Corals were subjected to elevated temperatures to cause bleaching and then exposed to various rates of sediment deposition, or smothering. Bleached corals were found to be able to remove about three times less sediment than those that were not bleached.
Lead researcher Pia Bessell-Browne from The University of Western Australia Oceans Institute, Centre for Microscopy, Characterisation and Analysis and Australian Institute of Marine Science said that as coral bleaching events become more common we need to increase our understanding of how these large scale pressures interact with more local pressures, such as dredging activities.
“This has important implications for management, as it demonstrates that precautions should be put in place to reduce the impact of dredging related pressures, and in particular sediment deposition, during periods of elevated ocean temperatures that could result in coral bleaching,” Ms Bessell-Browne said.

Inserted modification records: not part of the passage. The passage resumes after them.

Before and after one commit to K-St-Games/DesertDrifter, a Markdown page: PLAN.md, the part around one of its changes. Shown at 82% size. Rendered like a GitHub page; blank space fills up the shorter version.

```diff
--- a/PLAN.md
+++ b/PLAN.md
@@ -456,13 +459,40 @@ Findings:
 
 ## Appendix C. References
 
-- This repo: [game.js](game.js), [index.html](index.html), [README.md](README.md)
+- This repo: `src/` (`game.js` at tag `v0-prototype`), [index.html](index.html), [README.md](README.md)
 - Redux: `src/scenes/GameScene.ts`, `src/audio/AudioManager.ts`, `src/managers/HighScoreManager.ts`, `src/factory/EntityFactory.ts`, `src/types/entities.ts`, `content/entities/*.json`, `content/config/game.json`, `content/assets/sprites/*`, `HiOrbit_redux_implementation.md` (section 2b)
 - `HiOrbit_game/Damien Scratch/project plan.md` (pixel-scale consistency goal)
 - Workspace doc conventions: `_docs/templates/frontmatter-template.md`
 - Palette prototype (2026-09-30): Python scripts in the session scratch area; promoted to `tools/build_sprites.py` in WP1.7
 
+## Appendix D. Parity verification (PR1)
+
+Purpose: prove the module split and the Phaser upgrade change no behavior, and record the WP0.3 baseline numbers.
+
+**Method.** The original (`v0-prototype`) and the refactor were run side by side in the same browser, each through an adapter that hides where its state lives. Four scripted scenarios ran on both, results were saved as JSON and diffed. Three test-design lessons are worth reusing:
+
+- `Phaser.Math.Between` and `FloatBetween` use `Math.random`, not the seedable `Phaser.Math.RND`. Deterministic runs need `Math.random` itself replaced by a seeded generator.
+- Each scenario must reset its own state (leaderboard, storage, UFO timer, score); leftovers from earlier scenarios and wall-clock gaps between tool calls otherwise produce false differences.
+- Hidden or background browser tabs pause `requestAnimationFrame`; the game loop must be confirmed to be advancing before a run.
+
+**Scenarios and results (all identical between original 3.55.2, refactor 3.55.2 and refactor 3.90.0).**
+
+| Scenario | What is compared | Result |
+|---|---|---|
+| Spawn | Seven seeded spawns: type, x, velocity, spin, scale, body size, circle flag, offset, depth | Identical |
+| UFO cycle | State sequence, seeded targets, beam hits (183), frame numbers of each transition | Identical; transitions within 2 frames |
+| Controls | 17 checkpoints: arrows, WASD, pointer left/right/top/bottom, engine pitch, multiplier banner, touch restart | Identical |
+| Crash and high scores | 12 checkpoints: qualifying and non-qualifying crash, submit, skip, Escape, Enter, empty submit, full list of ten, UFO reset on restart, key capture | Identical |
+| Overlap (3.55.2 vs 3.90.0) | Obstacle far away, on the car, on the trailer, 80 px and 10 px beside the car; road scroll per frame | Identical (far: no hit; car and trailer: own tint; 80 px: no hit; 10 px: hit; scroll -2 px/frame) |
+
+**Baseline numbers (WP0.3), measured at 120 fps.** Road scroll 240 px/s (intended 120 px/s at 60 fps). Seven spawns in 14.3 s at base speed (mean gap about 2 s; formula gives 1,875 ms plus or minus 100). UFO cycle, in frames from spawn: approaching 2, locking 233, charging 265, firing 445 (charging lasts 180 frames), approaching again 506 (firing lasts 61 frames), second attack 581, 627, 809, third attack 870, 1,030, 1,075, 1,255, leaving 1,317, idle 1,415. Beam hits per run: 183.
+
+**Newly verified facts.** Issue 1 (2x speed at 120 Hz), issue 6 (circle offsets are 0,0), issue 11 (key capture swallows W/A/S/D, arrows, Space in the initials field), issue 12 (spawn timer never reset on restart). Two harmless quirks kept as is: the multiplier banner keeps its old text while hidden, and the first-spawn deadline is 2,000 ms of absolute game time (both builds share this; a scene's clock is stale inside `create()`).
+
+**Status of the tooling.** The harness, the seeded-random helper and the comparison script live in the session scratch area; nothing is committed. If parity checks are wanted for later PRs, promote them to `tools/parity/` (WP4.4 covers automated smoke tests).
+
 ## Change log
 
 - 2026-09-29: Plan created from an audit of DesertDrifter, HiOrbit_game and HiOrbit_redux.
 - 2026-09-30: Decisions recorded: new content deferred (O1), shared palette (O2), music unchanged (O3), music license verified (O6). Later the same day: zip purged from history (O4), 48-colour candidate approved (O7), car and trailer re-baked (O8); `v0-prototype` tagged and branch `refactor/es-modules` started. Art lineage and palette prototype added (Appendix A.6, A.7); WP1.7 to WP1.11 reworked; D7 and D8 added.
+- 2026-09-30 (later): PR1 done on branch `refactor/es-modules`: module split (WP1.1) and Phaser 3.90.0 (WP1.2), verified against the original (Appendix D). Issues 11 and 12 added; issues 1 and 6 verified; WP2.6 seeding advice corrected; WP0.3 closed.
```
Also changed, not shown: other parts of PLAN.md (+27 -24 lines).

The full results have been published in Scientific Reports.
Bessell-Browne P, Negri A.P., Fisher R, Clode P.L., Jones R, (2017) Cumulative impacts: thermally bleached corals have reduced capacity to clear deposited sediment Scientific Reports doi:10.1038/s41598-017-02810-0
The WAMSI Dredging Science Node is made possible through $9.5 million invested by Woodside Energy, Chevron Australia and BHP Billiton as environmental offsets. A further $9.5 million has been co-invested by the WAMSI Joint Venture partners, adding significantly more value to this initial industry investment. The node is also supported through critical data provided by Chevron Australia, Woodside Energy and Rio Tinto Iron Ore. The commercial entities had no role in data analysis, decision to publish, or preparation of the manuscript.